In the world of professional work, there is a growing conversation about how work can be done and what is most important to a company and its staff. In 2010, we selected Rework as Business Book of the Year because if offered fresh thought on everyday business operations; it gave affirmation to the companies that were saying, “the old way is not the only way.” Pragmatic companies and their leadership teams have begun to tolerate and even embrace practices like telecommuting, choosing to focus on the results, rather than the process. CultureRx founders Jody Thompson and Cali Ressler have long been engaged with this conversation. In 2008 they published Why Work Sucks, a manifesto that advocates a shift of focus from old-fashioned means of measuring work to a simpler way: look at the results. Continuing the conversation, Thompson and Ressler are back with a new book that tailors the results-oriented approach to the needs of leaders: Why Managing Sucks and How to Fix It.
Why Managing Sucks is built on the same foundation as Why Work Sucks, both of which espouse this single fundamental point: focus on the results, not the process. Ressler and Thompson introduce the book with some pretty convincing arguments, namely that people (your employees) work happier and better when they are in control of their time (and subsequently in control of their lives). The introduction presents 13 guideposts for managers to seek on their way to creating a Results-Only Work Environment (ROWE). My favorite of these guideposts are:

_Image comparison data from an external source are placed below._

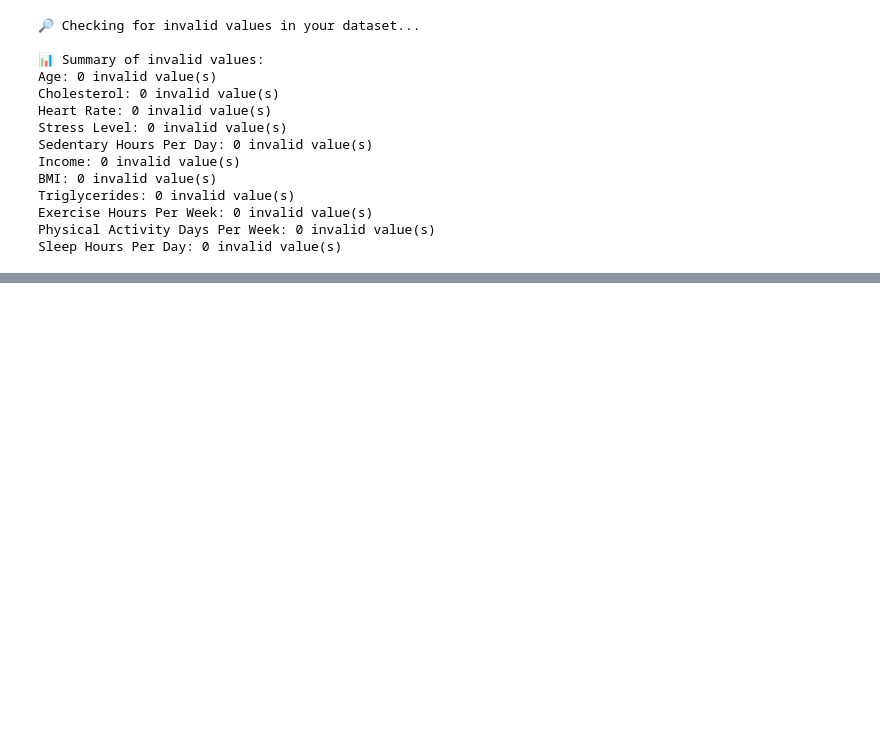
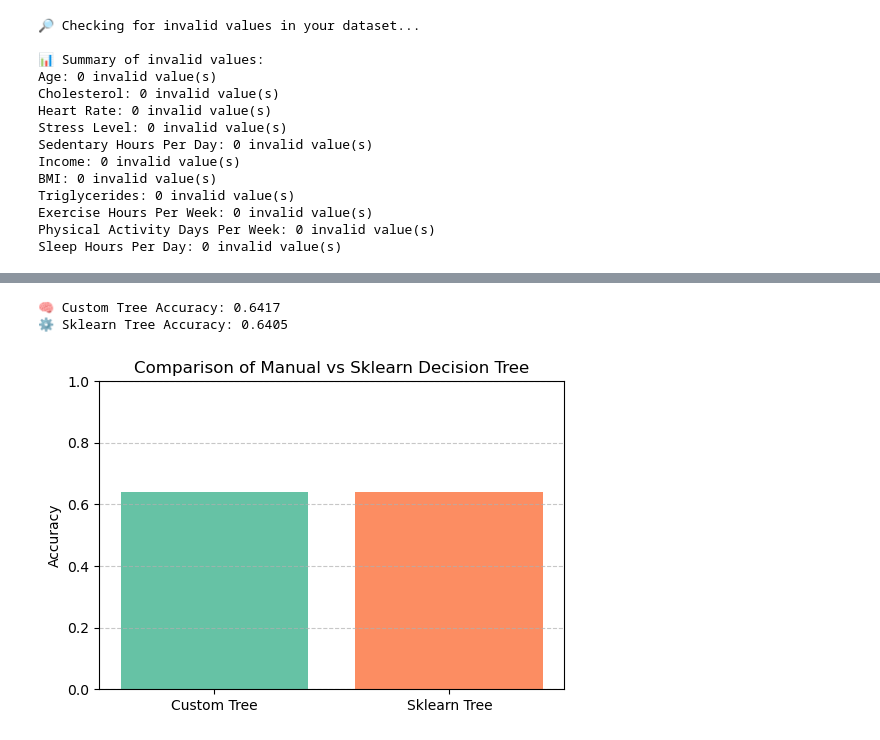
Before and after one commit to talgo59/ML_final_project, a Jupyter notebook: final_project.ipynb, the cells around one changed output, grey strips where cells are left out. Drawn from its saved outputs; the diff is of its cells as text; code cells hidden in the pictures; blank space fills up the shorter version.

```diff
--- a/final_project.ipynb
+++ b/final_project.ipynb
@@ -333 +340,30 @@ fast_accuracy
+# %%
+from sklearn.tree import DecisionTreeClassifier
+from sklearn.metrics import accuracy_score
+import matplotlib.pyplot as plt
+
+# Train built-in sklearn decision tree
+sklearn_tree = DecisionTreeClassifier(max_depth=5, random_state=42)
+sklearn_tree.fit(X_train, y_train)
+
+# Predict using sklearn tree
+y_pred_sklearn = sklearn_tree.predict(X_test)
+sklearn_accuracy = accuracy_score(y_test, y_pred_sklearn)
+
+# Print both accuracies
+print(f"🧠 Custom Tree Accuracy: {fast_accuracy:.4f}")
+print(f"⚙️ Sklearn Tree Accuracy: {sklearn_accuracy:.4f}")
+
+# Bar chart comparison
+plt.figure(figsize=(6,4))
+plt.bar(["Custom Tree", "Sklearn Tree"], [fast_accuracy, sklearn_accuracy], color=["#66c2a5", "#fc8d62"])
+plt.ylabel("Accuracy")
+plt.title("Comparison of Manual vs Sklearn Decision Tree")
+plt.ylim(0, 1)
+plt.grid(axis="y", linestyle="--", alpha=0.7)
+plt.show()
+# %% [output]
+🧠 Custom Tree Accuracy: 0.6417
+⚙️ Sklearn Tree Accuracy: 0.6405
+[figure, added]
 # %% [markdown]
```
Also changed, not shown: parts of 25 cells of this notebook, 1 other file.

#5 … Work isn’t a place you go; it’s something you do.
#13 … There is no judgment about how you spend your time.
When I read admonition like this, I automatically think, “Of course! This is excellent advice.” After all, an organization’s expenses and revenue are related to the results of their people’s work, not so much the time devoted to a specific job. I also know that ROWEs are a rarity in the professional world, despite the seeming trend toward more ‘flexible’ work arrangements. But as this book states early on, there is a significant difference between an organization with flexible scheduling and a ROWE.

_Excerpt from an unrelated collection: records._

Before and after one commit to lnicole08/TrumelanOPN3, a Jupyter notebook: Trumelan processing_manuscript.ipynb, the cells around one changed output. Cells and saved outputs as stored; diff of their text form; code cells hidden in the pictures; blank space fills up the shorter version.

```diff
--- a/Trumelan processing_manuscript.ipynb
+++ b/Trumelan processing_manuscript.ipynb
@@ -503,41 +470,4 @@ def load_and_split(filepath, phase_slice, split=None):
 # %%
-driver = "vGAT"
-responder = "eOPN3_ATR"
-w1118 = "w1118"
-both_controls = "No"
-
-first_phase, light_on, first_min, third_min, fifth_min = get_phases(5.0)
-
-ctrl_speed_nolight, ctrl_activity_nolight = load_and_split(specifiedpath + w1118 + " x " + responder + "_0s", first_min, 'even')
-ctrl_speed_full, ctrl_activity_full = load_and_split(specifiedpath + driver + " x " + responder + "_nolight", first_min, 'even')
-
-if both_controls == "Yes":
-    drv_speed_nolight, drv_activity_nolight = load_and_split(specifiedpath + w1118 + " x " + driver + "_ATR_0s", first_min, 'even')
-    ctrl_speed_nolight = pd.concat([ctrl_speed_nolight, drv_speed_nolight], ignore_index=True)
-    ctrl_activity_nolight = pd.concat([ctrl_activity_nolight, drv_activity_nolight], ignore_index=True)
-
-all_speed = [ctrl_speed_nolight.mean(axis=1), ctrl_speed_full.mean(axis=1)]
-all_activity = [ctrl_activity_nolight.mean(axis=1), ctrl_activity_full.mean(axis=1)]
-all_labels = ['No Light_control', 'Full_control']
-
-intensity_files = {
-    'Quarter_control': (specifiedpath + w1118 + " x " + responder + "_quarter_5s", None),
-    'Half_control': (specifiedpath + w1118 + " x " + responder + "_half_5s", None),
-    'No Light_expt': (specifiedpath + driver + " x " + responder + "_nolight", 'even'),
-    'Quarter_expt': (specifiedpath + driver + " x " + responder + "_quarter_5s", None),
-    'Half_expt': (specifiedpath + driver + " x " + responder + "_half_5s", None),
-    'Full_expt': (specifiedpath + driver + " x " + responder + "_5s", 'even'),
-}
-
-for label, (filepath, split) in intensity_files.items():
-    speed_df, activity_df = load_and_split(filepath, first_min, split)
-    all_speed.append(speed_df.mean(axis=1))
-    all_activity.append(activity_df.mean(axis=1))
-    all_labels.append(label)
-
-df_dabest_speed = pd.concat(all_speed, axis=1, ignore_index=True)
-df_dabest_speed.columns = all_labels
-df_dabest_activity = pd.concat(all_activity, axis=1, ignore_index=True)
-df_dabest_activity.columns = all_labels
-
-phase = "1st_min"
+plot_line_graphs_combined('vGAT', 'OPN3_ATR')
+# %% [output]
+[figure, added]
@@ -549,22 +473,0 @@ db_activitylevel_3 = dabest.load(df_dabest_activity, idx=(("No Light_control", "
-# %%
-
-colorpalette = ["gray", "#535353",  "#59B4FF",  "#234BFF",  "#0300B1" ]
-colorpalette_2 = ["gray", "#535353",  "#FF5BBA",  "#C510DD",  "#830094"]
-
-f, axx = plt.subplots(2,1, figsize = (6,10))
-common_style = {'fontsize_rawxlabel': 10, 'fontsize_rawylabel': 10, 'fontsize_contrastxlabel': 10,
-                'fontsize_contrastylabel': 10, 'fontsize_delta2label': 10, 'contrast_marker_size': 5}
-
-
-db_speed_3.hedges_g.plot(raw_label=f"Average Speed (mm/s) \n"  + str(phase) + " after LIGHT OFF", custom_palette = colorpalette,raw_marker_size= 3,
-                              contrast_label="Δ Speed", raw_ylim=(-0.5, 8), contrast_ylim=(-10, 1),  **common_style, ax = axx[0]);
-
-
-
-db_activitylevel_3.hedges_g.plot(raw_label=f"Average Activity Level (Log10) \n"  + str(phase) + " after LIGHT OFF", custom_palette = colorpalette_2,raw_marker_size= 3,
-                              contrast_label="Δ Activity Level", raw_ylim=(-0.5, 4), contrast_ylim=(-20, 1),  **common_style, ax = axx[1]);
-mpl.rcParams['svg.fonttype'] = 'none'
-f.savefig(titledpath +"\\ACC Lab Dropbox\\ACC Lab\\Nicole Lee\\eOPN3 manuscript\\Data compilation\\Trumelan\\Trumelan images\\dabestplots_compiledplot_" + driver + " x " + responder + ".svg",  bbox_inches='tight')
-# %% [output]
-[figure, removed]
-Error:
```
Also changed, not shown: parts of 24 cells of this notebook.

…flexible schedule is an oxymoron. By definition, there’s nothing flexible about a schedule.
A ROWE gives each and every person complete control over their time, and not just some of it—all of it.
Managers might be hesitant to even entertain completely handing over control of employees’ time, and with good reason. Managing a ROWE is quite different from managing employee time and trying to figure out whether or not any or all of that time was well-spent or crucial to the organization’s what. But as Thompson and Ressler underscore in chapter 2, “Motivate Me”, there is intrinsic motivation for employees who are free to work when and how they prefer, and this is motivation that is otherwise hard-earned (or never earned) through more ‘traditional’ management means, whether it’s higher salary or other time-intensive activities that neither managers nor their staff enjoy.

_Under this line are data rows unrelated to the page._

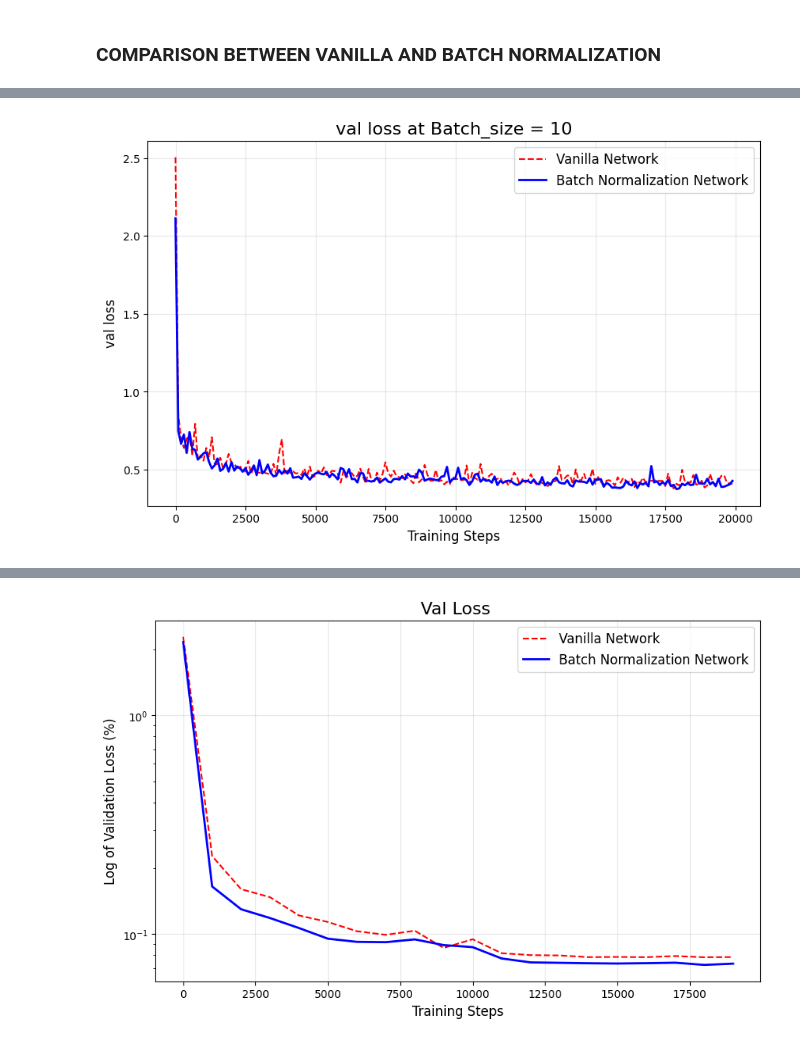
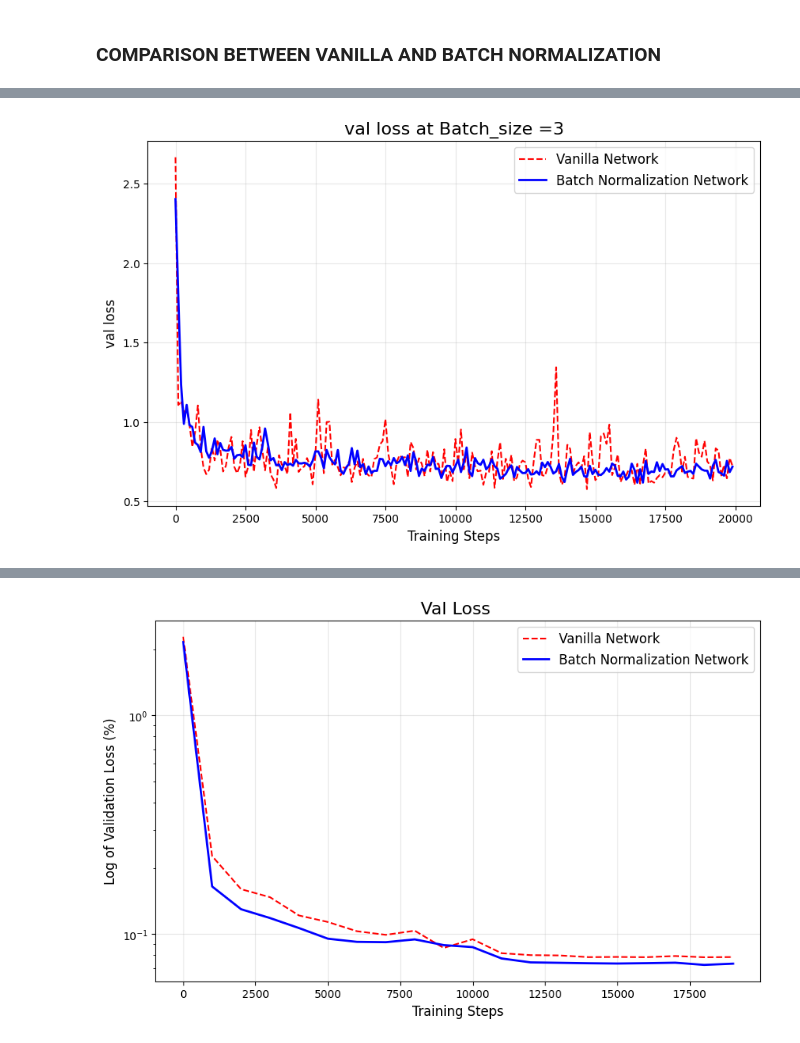
Before and after one commit to Adieltheanalyst/relearning_ml_materials, a Jupyter notebook: testing_batchnormalization.ipynb, the cells around one changed output, grey strips where cells are left out. Saved outputs shown, nothing was run; the diff lists cells and outputs as text; code cells hidden in the pictures.

```diff
--- a/testing_batchnormalization.ipynb
+++ b/testing_batchnormalization.ipynb
@@ -175,14 +175,14 @@ def training_vanilla(lr,batch_size=32,steps=20000,initialization=0.1):
 # %%
 _,normal_vanilla_history,normal_vanilla_accuracy=training_vanilla(lr=0.1)
 # testing the initialization
-_,big_initialization_vanilla_change_history,big_initialization_vanilla_accuracy=training_vanilla(lr=0.1,initialization=2)
-_,small_initialization_vanilla_change_history,small_initialization_vanilla_accuracy=training_vanilla(lr=0.1,initialization=0.01)
+_,big_initialization_vanilla_change_history,big_initialization_vanilla_accuracy=training_vanilla(lr=0.1,initialization=5)
+_,small_initialization_vanilla_change_history,small_initialization_vanilla_accuracy=training_vanilla(lr=0.1,initialization=0.001)
 # testing the breaking of using an different lr
 _,big_lr_vanilla_history,big_lr_vanilla_accuracy=training_vanilla(lr=5)
 _,small_lr_vanilla_history,small_lr_vanilla_accuracy=training_vanilla(lr=0.001)
 # Tiny batch problem
 _,big_batchsize_vanilla_history,big_batchsize_vanilla_accuracy=training_vanilla(lr=0.1,batch_size=100)
-_,small_batchsize_vanilla_history,small_batchsize_vanilla_accuracy=training_vanilla(lr=0.1,batch_size=10)
+_,small_batchsize_vanilla_history,small_batchsize_vanilla_accuracy=training_vanilla(lr=0.1,batch_size=3)
 # %% [markdown]
 ### BATCH NORMALIZATION
 # %%
@@ -394,19 +394,19 @@ small_lr_bn_history,small_lr_bn_accuracy=training_bn(lr=0.001)
 
 # Tiny batch problem
 big_batchsize_bn_history,big_batchsize_bn_accuracy=training_bn(lr=0.1,batch_size=100)
-small_batchsize_bn_history,small_batchsize_bn_accuracy=training_bn(lr=0.1,batch_size=10)
+small_batchsize_bn_history,small_batchsize_bn_accuracy=training_bn(lr=0.1,batch_size=3)
 # %% [markdown]
 ### COMPARISON BETWEEN VANILLA AND BATCH NORMALIZATION
 # %%
-def plot_experiments(steps_vanilla,val_loss_or_acc_van,steps_bn,val_loss_acc_bn,title,ylabel,log=True):
+def plot_experiments(steps_vanilla,val_loss_or_val_acc_vn,steps_bn,val_loss_or_val_acc_bn,title,ylabel,log=True):
     """
     Plots validation loss and validation accuracy for multiple training runs
     they have different parameters but will be listed in the tittle"""
 
     plt.figure(figsize=(10,6))
-    plt.plot(steps_vanilla,val_loss_or_acc_van,label="Vanilla Network",color="red", linestyle="--")
+    plt.plot(steps_vanilla,val_loss_or_val_acc_vn,label="Vanilla Network",color="red", linestyle="--")
 
-    plt.plot(steps_bn,val_loss_acc_bn,label="Batch Normalization Network", color="blue", linewidth=2)
+    plt.plot(steps_bn,val_loss_or_val_acc_bn,label="Batch Normalization Network", color="blue", linewidth=2)
     if log == True:
         plt.yscale('log')
     else:
@@ -488,9 +498,9 @@ plot_experiments(steps_vanilla=small_batchsize_vanilla_history["steps"]
 # %%
 plot_experiments(steps_vanilla=small_batchsize_vanilla_history["steps"]
-                 ,val_loss_or_acc_van=small_batchsize_vanilla_history["val_loss"],
+                 ,val_loss_or_val_acc_vn=small_batchsize_vanilla_history["val_loss"],
                  steps_bn=small_batchsize_bn_history["steps"],
-                 val_loss_acc_bn=small_batchsize_bn_history["val_loss"],
-                 title=" val loss at Batch_size = 10 ",
+                 val_loss_or_val_acc_bn=small_batchsize_bn_history["val_loss"],
+                 title=" val loss at Batch_size =3 ",
                  ylabel="val loss",log=False)
 # %% [output]
-[figure, old version]
+[figure, new version]
```
Also changed, not shown: parts of 14 cells of this notebook.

From a management perspective, the ROWE concept reduces to one essential idea (even more essential than results): respect. Transforming your workplace to a ROWE will present an injection of respect between employees and their managers, and also between all staff and the work they’re accomplishing. A common response to ideas like ROWE would be, “Well that’s nice, but in the real world, we can’t all just show up whenever we please.” Though apathetic, there is some truth to this response. Maybe you’re a middle-manager who’d love to transform your workplace into a ROWE, but your manager (and her manager) won’t consider it. Early in the book, the authors say, “You’re either a ROWE, or you’re not. Period.” Perhaps, but if you’re aspiring toward bringing more respect to your relationships with your staff, Why Managing Sucks might still be your answer, regardless of whether or not you can go all-out ROWE. Whatever you call your new management program, you’re going to learn some important things about how to motivate your employees and how to shift focus from time spent to results.